In the small business community, it’s not enough to talk the talk. Small business owners have powerful economic impacts and community benefits to preach, but leading the local economy requires more than making money. To truly put your money where your mouth is, you have to invest in the community’s local banks.
According to WalletHub, the top five banking institutions make up nearly half – 46.8 percent – of the total bank assets in the U.S. The largest institution is JPMorgan Chase Bank, which accounts for more than 14 percent of U.S. bank assets – some $2 trillion – on its own. Wells Fargo and Bank of America represent 11 and 10.5 percent of U.S. bank assets, respectively.

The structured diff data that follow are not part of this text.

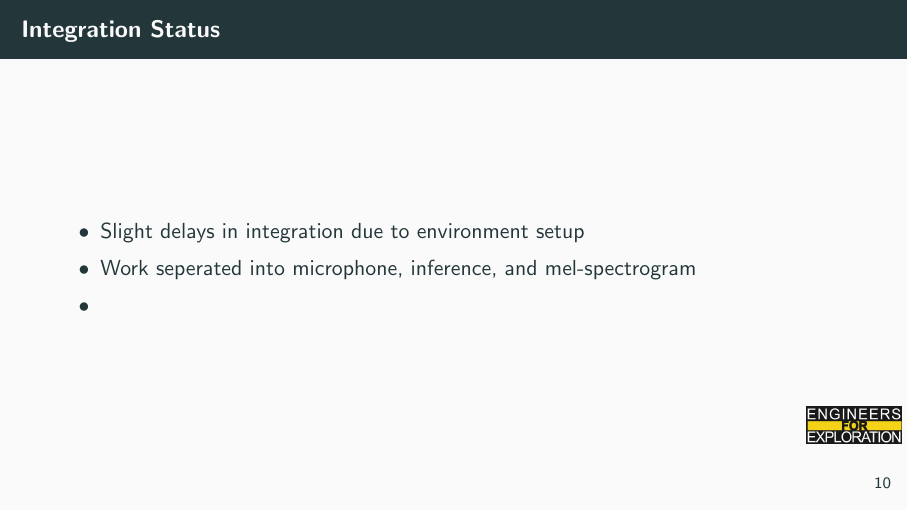
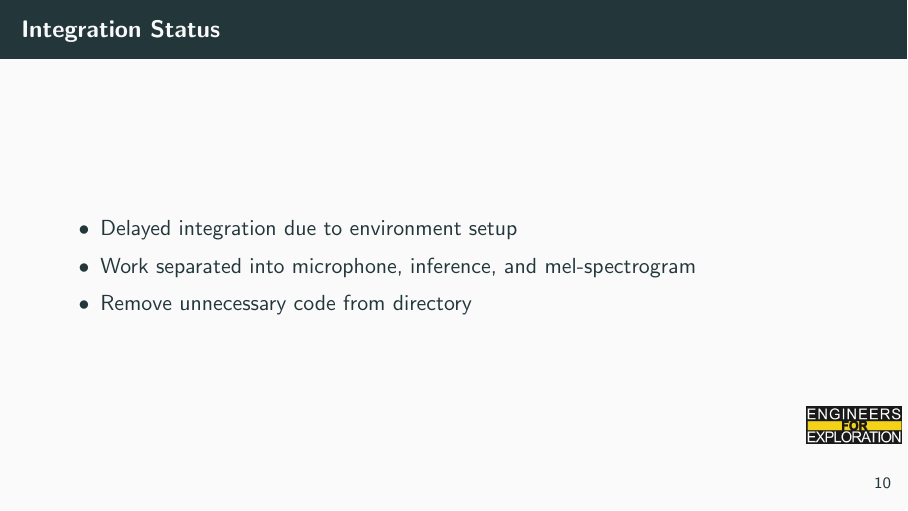
Before and after one commit to UCSD-E4E/weekly_presentations, LaTeX slides (presentation.tex, which reads project_aid.tex): page 13 of 16. Compiled offline with pdfLaTeX.

Commit message:
update acoustic collar slides

```diff
--- a/project_aid.tex
+++ b/project_aid.tex
@@ -63,9 +63,9 @@
 
 \begin{frame}{Integration Status}
     \begin{itemize}
-        \item Slight delays in integration due to environment setup
-        \item Work seperated into microphone, inference, and mel-spectrogram
-        \item
+        \item Delayed integration due to environment setup
+        \item Work separated into microphone, inference, and mel-spectrogram
+        \item Remove unnecessary code from directory
     \end{itemize}
 \end{frame}
 
```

Those numbers aren’t just staggering – they’re scary. Consider the situation that devastated the U.S. economy only a matter of years ago. In 2013, JPMorgan Chase accepted a $13 billion settlement with the U.S. government for its role in the housing market bubble that led to the recent financial crisis. According to Reuters, the government called the settlement the largest in U.S. history. As Americans well know, JPMorgan Chase was not alone in its shady lending practices.
More recently, the second largest bank in the U.S. found itself in a new pot of hot water. Federal regulators last September found that Wells Fargo had set up more than 2 million unauthorized bank and credit card accounts in customers’ names since 2011. Employees of the bank secretly moved customers’ money around, and those unknowing customers may have paid annual fees, interest charges and other dues on accounts they never asked for.
Time and time again, big U.S. banks prove themselves to be irresponsible and risky. As the backbone of local economies across the country, small businesses need a better way to support and protect their powerful funds. Fortunately, they can turn to local or community banks.
Community banks are typically defined as those with $1 billion or less in assets. They tend to be locally or regionally operated and, as research shows, they tend to make better financial partners. For instance, while more than 3 percent of loans from big banks during the financial crisis were considered “bad,” less than 1.5 percent of loans from community banks were classified as such, according to the Institute for Local Self-Reliance.
Banking local isn’t just better for your money – it’s also better for the community. Think of it like this: At their core, local banks are small businesses themselves, meaning they operate similarly to your brick-and-mortar retail store or agency. They make decisions on a local or regional level, they offer face-to-face customer service and they give back to their communities.
In Oklahoma, Citizens Bank of Edmond organized cash mobs for its community. With each cash mob, the local bank’s 70 employees went out into the community to spend money at a lucky local business. In the best possible way, the local bankers bombarded local bakeries, florists and bookstores.
In North Carolina, local business alliance Asheville Grown partnered with a local credit union to offer Go Local CD. Investments made through the certificate of deposit program specifically fund locally owned businesses, including green businesses and women- and minority-owned businesses. The CD also promises higher divided rates than standard savings accounts and guaranteed returns.
The local investment programs and more responsible banking practices make local banks an asset for small businesses. Small businesses generate the sales dollars, tax revenue and employee wages that keep the community running. Leaving those funds to the management of a big bank is a risk the community can’t afford for you to take.